(Problem statement)
Tally how many lines in the data below include "Mainstream", then please reply with only that figure.

(Dataset)
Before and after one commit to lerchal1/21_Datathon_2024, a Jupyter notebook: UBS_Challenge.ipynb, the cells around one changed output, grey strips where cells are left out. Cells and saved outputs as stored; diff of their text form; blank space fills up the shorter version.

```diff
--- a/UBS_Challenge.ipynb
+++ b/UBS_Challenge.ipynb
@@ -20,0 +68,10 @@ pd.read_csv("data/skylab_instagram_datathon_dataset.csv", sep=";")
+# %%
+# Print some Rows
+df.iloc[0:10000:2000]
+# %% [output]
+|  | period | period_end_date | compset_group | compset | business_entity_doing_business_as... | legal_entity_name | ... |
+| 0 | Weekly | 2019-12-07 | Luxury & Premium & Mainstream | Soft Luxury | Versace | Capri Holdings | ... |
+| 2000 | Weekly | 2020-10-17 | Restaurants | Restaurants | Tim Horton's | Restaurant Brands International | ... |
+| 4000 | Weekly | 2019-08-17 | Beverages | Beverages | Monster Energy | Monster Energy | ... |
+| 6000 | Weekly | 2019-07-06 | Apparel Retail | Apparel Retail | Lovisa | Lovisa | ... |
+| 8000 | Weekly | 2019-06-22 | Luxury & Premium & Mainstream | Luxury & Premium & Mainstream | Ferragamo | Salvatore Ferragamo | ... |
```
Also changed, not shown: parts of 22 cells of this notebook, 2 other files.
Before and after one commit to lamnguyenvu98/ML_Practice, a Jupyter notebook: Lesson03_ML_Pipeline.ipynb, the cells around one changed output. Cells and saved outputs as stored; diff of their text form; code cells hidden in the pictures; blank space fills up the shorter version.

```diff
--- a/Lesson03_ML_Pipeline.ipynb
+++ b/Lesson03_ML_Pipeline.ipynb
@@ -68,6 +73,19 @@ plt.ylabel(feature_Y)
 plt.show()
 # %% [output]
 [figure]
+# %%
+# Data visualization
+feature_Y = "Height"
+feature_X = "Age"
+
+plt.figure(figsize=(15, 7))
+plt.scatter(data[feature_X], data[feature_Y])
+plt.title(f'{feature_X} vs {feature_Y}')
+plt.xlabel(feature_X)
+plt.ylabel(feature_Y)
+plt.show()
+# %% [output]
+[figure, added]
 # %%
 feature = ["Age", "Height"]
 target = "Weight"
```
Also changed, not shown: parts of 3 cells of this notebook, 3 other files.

(Response below)
2